Mark Buehrle has ben one of the most consistent pitchers in baseball over the last 12 years, throwing over 200 innings in each while maintaining a solid ERA. This year, Buehrle's ERA is through the roof, sitting at 5.51. At this point last year, his ERA was a good as it was at any point in the season. Buehrle finished last year with an ERA of 5.56. Could the move to the AL East at age 34 do him in? Buehrle's strongest months have always been May June and July, whereas April has always been his worst. This year, Buehrle's ERA in April was 6.35, and in May, 4.89. Not good at all, but getting somewhere. I'm thinking in a linear way again.
2012: 4.87 ERA .313/.366/.405
2013: 6.86 ERA .329/.396/.482
Josh Johnson is currently rehabbing from an injury, just like he did at one point in 2007, and 2008, and 2010, and 2011, and now 2013. That's just what happens when you are 6 foot 7, weigh 252 pounds, and throw the ball 95+ miles per hour, I guess. Last year, Johnson posted a 1.87 ERA in June, when he faced Atlanta, Boston, Tampa, Toronto, and Philly.

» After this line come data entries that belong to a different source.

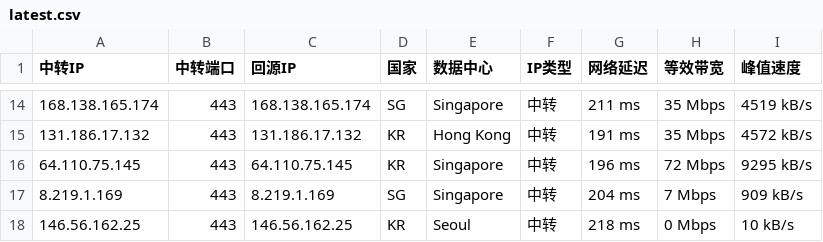
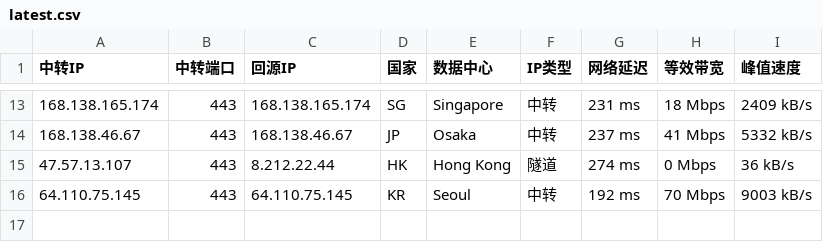
Before and after one commit to 520mmxx/CF-PROXYIP, a CSV file: latest.csv, drawn as a sheet; only a part is shown, gaps mark what is left out; the diff covers the shown part only.

```diff
--- a/latest.csv
+++ b/latest.csv
@@ -14,5 +13,4 @@
-168.138.165.174,443,168.138.165.174,SG,Singapore,中转,211 ms,35 Mbps,4519 kB/s
-131.186.17.132,443,131.186.17.132,KR,Hong Kong,中转,191 ms,35 Mbps,4572 kB/s
-64.110.75.145,443,64.110.75.145,KR,Singapore,中转,196 ms,72 Mbps,9295 kB/s
-8.219.1.169,443,8.219.1.169,SG,Singapore,中转,204 ms,7 Mbps,909 kB/s
-146.56.162.25,443,146.56.162.25,KR,Seoul,中转,218 ms,0 Mbps,10 kB/s
+168.138.165.174,443,168.138.165.174,SG,Singapore,中转,231 ms,18 Mbps,2409 kB/s
+168.138.46.67,443,168.138.46.67,JP,Osaka,中转,237 ms,41 Mbps,5332 kB/s
+47.57.13.107,443,8.212.22.44,HK,Hong Kong,隧道,274 ms,0 Mbps,36 kB/s
+64.110.75.145,443,64.110.75.145,KR,Seoul,中转,192 ms,70 Mbps,9003 kB/s
```
Also changed, not shown: 3 added rows, 4 removed rows and 24 edited cells elsewhere in this file.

2012: 4.37 ERA .283/.344/.491
2013: 4.91 ERA .250/.347/.406
J.A. Happ is also currently on the DL with a knee issue. Happ had ben one of the better starters for Toronto this year, despite the 4.91 ERA. Over his career, Happ has been much better in the second half of the season, posting an ERA 80 points higher than that in the first half. Happ's K/9 (7.09), BB/9 (5.18), BABIP (.287), and LOB % (69.0%) are all hovering around his career average, so I would expect that when he returns, Happ will continue to produce around the same level.
That's it as far as starters go. It seems as though compared to last year, nearly every pitcher this year is doing much worse, but I don't think I had to tell you that.